Phay Siphan signaled that nothing has changed from Cambodia’s point of view.
“We classify Hong Kong as the territory of China and that there should not or must not be interference from others for any reason at all,” he said.
Similar statements of support
On the issue of noninterference, China made similar comments in support of Cambodia during Phnom Penh’s crackdown on the country’s political opposition, NGOs and media organizations starting in 2017.
In August, Cambodia first issued a statement supporting China’s effort to quell protests in Hong Kong. In response, China’s embassy in Phnom Penh released a Khmer-language statement thanking Cambodia for its support on a sensitive and divisive issue.
Where does US stand?
Earlier this week, the U.S. Congress passed the Hong Kong Human Rights and Democracy Act that requires an annual review of Hong Kong’s trade status and sanctions for officials involved in human rights abuses. Another bill would prohibit the sale of nonlethal munitions to Hong Kong.
White House officials initially indicated President Donald Trump would sign the bills into law.
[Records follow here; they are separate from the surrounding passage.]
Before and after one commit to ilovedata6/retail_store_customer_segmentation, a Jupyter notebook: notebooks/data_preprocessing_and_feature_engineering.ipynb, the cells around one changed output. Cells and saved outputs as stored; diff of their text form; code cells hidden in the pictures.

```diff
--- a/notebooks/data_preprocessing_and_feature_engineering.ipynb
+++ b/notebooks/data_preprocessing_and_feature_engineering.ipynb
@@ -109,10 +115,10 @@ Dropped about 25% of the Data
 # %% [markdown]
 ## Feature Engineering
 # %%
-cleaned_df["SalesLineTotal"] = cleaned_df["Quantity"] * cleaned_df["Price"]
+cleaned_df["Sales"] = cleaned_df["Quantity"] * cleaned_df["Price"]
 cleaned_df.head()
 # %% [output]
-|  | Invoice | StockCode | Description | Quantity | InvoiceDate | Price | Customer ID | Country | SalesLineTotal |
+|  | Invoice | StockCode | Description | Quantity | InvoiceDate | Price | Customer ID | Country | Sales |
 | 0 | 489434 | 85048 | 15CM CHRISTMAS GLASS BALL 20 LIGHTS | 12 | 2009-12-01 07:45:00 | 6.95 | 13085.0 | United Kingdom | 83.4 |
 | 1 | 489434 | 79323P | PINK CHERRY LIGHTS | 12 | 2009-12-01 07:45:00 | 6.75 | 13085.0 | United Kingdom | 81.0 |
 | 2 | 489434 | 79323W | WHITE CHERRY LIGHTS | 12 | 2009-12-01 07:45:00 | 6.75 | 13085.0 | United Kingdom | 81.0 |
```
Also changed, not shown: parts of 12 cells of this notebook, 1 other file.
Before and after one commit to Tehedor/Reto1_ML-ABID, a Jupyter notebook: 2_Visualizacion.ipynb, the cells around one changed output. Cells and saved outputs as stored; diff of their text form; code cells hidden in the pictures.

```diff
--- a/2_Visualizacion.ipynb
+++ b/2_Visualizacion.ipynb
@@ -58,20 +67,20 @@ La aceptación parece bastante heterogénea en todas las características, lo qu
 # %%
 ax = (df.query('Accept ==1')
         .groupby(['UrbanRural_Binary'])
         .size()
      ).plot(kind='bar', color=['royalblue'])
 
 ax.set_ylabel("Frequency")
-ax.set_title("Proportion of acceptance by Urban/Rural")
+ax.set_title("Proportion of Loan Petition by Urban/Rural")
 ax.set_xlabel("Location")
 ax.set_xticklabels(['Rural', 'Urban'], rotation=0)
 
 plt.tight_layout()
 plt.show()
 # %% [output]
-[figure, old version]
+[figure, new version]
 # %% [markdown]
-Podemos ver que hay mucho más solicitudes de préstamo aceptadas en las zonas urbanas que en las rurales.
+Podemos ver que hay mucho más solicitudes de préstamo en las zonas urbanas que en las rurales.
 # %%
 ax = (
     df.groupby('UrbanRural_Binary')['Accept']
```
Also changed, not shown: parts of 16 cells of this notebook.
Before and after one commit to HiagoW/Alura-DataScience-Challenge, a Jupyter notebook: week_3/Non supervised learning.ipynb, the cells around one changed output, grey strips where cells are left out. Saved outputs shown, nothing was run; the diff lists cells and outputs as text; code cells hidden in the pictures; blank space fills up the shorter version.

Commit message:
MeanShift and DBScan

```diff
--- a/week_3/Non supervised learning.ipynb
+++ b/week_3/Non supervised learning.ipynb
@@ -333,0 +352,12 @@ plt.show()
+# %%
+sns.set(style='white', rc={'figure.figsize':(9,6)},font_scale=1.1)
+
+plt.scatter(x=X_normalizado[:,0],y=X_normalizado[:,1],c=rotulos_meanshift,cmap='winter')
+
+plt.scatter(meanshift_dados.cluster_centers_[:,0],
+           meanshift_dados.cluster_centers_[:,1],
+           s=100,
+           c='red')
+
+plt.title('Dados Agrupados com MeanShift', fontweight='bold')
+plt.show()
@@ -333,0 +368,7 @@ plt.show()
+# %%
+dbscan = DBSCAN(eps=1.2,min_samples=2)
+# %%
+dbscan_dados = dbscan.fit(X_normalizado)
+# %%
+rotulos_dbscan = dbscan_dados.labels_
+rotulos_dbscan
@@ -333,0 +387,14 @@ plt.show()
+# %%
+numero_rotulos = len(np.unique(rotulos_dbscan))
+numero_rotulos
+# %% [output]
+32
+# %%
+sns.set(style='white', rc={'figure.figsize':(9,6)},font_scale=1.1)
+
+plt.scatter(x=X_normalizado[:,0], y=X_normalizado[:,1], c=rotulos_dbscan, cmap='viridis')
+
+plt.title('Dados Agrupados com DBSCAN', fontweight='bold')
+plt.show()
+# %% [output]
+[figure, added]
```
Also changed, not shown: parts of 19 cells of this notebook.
Friday, however, Trump gave mixed signals on what he intends to do.
“We have to stand with Hong Kong, but I’m also standing with [Chinese] President Xi [Jinping],” Trump said on Fox News.
The bills have elicited strong reactions from Chinese state media, with the Chinese Communist Party-controlled Global Times labeling it the “Support Hong Kong Violence Act.” The Chinese government and state media have accused the U.S. of inciting unrest in Hong Kong.
How much sway does US have?
In Cambodia, Phay Siphan weighed in on the U.S. legislation, saying the bills would have little sway over Beijing.
“I see the world order today and the United States does not have influence on the issue of Chinese sovereignty at all,” he said.
Chheang Vannarith, an analyst with the Asia Vision Institute in Cambodia, echoed Beijing’s position.
“The interference of the United States has been the cause of prolonging the situation and making it increasingly complicated,” he said. “Without foreign interference, the situation might have been in control.”
By contrast, Cambodia-based political analyst Lao Monghay said the U.S. has consistently sided with democratic movements across the world.
American advocacy, he said, “is a weapon to resist control by the Chinese system, be it in Hong Kong, other countries, and the world.”
Hul Reaksmey of VOA Khmer contributed to this report.